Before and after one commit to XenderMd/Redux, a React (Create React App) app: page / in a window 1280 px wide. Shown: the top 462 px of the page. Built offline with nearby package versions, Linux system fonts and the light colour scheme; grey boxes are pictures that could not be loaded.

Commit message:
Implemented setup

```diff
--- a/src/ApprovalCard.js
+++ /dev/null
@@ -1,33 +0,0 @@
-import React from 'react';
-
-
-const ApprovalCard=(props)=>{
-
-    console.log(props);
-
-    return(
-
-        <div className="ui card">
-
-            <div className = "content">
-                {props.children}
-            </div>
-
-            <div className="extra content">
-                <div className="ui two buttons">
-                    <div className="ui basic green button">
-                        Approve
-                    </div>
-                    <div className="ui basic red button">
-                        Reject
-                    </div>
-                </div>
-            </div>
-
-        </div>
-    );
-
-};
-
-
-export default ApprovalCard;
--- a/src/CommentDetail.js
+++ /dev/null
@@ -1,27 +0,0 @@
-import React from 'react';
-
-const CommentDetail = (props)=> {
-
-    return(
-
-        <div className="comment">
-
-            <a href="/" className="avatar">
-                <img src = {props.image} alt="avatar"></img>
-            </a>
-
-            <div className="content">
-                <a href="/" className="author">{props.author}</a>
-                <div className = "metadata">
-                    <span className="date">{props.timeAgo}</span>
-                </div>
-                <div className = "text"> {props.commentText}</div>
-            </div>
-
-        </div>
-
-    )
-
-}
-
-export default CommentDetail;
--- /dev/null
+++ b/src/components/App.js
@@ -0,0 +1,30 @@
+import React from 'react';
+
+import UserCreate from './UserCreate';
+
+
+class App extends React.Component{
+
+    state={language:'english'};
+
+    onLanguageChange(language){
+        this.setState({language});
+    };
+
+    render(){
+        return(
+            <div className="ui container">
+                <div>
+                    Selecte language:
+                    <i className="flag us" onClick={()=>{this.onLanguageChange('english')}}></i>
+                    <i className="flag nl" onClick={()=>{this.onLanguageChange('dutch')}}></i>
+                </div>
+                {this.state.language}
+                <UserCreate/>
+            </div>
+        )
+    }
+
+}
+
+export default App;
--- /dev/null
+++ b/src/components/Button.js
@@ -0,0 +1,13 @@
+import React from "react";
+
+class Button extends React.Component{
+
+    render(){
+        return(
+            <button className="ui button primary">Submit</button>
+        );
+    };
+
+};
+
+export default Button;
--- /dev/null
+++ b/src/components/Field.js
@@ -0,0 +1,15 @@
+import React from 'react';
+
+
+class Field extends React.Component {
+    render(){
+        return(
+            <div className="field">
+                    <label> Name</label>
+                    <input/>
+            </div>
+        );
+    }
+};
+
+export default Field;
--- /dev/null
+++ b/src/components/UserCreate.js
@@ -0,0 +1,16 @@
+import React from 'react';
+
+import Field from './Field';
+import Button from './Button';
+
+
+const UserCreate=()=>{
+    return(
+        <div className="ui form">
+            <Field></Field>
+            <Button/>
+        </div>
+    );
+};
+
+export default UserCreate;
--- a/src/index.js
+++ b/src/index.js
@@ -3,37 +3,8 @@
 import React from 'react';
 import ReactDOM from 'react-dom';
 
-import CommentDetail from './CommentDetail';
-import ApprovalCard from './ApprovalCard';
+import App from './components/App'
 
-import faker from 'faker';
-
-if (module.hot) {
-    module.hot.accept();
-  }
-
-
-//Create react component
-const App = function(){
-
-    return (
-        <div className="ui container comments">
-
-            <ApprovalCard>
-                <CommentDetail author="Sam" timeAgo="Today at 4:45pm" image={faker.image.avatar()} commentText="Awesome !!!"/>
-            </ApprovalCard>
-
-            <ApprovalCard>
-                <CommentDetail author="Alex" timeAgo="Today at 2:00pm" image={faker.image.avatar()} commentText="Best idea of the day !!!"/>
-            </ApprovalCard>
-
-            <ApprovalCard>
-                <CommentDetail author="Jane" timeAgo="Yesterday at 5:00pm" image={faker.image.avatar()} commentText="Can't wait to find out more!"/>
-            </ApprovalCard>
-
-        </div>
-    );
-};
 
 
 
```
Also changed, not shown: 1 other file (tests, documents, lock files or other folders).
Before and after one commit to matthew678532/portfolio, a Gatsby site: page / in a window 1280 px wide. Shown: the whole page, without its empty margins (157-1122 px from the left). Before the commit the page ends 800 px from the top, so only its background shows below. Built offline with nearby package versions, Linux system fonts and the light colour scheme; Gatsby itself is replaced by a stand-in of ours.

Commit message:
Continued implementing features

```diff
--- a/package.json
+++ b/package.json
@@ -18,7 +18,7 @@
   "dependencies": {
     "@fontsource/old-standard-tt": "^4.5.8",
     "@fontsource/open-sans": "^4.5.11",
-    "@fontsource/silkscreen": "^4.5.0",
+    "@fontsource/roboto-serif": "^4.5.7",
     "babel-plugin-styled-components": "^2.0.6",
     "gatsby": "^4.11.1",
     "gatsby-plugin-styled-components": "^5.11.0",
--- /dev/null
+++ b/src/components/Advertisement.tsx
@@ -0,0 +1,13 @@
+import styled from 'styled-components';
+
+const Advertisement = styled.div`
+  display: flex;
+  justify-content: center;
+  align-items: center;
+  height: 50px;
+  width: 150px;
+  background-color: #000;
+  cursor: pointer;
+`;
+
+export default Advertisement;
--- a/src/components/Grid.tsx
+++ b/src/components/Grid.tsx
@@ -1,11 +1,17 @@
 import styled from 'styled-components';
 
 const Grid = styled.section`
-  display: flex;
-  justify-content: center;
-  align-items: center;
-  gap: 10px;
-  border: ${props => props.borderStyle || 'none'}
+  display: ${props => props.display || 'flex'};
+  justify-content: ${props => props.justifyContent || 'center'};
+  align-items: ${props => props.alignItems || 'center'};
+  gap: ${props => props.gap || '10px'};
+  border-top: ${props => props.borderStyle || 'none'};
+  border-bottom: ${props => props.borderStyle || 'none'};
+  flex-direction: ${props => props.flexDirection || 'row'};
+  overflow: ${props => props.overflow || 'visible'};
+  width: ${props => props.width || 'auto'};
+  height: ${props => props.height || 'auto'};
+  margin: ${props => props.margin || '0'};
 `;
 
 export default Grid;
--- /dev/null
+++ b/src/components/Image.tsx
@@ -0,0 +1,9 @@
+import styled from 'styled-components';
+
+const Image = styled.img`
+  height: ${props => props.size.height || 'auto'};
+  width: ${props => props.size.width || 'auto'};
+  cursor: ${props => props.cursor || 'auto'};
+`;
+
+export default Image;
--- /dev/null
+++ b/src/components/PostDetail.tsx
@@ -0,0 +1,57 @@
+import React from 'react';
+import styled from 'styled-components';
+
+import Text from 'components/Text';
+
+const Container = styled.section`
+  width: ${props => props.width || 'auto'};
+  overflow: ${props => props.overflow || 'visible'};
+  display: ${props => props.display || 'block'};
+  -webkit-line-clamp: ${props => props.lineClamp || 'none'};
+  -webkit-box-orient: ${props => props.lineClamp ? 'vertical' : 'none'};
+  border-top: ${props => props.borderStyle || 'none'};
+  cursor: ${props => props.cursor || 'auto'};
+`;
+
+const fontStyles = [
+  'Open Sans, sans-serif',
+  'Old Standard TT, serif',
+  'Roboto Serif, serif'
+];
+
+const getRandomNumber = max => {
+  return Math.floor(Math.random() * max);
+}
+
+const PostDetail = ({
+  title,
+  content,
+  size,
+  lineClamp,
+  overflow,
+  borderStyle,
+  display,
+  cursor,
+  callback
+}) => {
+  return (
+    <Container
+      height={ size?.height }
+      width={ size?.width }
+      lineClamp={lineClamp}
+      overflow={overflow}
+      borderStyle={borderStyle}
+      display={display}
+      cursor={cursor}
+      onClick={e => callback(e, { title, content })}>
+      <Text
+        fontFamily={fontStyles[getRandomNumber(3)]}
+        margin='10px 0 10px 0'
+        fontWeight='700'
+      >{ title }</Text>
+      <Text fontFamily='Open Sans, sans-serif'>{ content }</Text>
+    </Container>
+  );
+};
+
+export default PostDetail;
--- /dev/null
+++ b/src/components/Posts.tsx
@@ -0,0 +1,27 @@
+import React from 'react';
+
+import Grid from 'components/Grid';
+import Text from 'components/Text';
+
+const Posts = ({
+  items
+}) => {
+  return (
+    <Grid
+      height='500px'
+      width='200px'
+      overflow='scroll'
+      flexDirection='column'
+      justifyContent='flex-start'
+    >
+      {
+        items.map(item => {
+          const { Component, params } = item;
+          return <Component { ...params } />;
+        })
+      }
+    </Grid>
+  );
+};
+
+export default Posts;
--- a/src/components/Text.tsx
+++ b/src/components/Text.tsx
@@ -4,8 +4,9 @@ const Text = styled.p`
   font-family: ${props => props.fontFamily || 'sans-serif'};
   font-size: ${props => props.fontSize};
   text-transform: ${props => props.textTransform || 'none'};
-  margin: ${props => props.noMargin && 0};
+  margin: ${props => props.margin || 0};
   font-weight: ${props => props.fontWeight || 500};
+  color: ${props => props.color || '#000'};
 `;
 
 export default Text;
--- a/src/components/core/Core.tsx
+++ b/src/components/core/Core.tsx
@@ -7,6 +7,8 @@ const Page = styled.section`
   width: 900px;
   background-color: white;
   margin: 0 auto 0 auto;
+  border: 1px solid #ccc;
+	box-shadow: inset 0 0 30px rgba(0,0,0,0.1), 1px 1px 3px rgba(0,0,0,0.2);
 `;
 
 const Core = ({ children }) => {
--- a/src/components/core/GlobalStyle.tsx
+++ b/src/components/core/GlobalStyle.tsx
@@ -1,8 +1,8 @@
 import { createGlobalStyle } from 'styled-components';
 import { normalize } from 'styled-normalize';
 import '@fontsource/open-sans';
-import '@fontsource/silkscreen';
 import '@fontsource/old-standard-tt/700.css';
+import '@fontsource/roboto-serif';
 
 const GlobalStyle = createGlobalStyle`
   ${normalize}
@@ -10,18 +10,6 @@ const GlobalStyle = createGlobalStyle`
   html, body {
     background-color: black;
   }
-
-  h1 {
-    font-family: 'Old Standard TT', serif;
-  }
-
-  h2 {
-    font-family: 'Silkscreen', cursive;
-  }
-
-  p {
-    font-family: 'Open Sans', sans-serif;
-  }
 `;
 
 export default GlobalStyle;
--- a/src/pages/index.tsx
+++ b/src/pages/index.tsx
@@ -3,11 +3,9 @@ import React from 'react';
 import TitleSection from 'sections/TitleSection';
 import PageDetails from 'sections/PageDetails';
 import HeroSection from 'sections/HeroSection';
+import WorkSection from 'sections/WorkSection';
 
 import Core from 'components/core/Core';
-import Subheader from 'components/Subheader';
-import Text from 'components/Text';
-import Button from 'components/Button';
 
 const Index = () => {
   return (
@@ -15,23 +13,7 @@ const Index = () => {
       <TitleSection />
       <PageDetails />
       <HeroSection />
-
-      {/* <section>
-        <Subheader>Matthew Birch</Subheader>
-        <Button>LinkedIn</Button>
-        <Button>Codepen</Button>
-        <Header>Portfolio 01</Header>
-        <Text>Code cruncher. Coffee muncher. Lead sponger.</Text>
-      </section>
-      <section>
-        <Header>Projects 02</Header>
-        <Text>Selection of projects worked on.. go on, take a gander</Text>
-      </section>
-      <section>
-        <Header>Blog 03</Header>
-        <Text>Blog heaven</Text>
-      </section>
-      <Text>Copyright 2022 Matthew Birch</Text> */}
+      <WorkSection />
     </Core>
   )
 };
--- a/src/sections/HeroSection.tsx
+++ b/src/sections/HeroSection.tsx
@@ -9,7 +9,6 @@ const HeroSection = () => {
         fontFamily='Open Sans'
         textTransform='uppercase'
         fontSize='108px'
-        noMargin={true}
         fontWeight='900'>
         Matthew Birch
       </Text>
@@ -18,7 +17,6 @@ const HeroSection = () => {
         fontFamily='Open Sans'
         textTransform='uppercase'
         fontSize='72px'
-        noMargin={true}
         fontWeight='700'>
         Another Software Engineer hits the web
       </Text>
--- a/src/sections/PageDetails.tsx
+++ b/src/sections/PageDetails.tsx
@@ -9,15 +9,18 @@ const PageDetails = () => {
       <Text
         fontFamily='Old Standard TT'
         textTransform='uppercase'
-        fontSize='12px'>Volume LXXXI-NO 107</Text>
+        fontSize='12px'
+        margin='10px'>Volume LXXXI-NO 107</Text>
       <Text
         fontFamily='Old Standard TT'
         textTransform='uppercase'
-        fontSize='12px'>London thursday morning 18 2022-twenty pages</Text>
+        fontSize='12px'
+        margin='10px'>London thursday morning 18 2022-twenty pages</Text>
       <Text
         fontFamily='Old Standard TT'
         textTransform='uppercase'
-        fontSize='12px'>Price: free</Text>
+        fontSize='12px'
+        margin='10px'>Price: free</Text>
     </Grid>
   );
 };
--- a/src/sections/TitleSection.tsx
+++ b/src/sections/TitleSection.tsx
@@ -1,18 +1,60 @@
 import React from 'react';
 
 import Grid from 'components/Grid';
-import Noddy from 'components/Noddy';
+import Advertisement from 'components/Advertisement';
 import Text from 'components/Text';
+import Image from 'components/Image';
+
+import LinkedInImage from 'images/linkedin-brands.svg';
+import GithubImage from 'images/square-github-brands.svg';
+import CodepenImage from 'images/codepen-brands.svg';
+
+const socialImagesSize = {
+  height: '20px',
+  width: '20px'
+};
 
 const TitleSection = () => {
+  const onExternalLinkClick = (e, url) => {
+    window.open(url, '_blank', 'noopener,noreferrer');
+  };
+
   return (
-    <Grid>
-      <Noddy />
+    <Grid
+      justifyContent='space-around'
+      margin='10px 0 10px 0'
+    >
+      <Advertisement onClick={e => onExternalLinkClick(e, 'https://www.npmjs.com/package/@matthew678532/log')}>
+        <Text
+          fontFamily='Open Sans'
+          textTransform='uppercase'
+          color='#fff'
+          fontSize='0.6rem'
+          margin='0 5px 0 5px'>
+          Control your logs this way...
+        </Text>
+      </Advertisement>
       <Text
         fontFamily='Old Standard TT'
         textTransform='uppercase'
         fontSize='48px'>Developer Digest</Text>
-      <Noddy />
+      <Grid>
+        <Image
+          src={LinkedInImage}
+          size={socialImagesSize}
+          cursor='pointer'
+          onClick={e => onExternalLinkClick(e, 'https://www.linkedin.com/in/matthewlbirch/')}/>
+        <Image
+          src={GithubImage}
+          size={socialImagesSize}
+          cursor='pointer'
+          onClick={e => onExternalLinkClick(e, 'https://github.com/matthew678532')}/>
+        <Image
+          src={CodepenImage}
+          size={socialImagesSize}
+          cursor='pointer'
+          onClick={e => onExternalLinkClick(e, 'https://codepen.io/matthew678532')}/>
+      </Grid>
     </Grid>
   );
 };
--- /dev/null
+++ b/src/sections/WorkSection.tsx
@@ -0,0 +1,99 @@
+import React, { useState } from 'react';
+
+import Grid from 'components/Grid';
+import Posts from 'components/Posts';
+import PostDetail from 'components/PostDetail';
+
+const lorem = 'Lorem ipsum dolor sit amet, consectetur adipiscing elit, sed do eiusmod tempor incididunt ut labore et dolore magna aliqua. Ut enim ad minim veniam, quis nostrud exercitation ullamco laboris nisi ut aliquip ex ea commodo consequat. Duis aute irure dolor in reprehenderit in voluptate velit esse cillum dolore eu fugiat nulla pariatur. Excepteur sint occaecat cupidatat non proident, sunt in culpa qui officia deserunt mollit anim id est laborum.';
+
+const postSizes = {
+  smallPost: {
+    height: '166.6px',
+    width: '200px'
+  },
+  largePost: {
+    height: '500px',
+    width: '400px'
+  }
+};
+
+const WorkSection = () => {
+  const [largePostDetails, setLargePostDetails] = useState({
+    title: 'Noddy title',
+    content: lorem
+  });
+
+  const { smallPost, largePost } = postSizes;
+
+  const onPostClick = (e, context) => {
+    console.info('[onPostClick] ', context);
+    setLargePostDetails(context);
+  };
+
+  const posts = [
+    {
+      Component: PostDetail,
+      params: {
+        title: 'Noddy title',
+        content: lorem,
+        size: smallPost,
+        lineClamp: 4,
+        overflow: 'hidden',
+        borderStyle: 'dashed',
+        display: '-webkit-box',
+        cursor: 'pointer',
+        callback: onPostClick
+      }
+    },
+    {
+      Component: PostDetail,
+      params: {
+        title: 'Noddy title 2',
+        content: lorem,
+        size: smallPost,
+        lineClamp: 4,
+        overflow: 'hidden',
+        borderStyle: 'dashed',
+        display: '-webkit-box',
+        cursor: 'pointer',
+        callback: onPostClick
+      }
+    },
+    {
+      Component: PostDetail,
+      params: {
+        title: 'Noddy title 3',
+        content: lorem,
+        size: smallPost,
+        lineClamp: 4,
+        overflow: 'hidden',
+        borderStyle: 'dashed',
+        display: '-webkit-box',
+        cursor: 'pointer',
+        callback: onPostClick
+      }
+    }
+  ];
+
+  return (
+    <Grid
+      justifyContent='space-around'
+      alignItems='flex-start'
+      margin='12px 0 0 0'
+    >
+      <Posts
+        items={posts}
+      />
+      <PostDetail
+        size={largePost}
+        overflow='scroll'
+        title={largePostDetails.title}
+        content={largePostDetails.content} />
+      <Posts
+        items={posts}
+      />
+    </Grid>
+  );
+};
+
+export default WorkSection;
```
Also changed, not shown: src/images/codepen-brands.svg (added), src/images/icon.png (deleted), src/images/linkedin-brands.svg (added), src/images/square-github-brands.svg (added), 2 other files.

- Instructions for the task -
Your reply must consist of the number of lines in the material above that include "display", and nothing else.

- Reply to the task -
9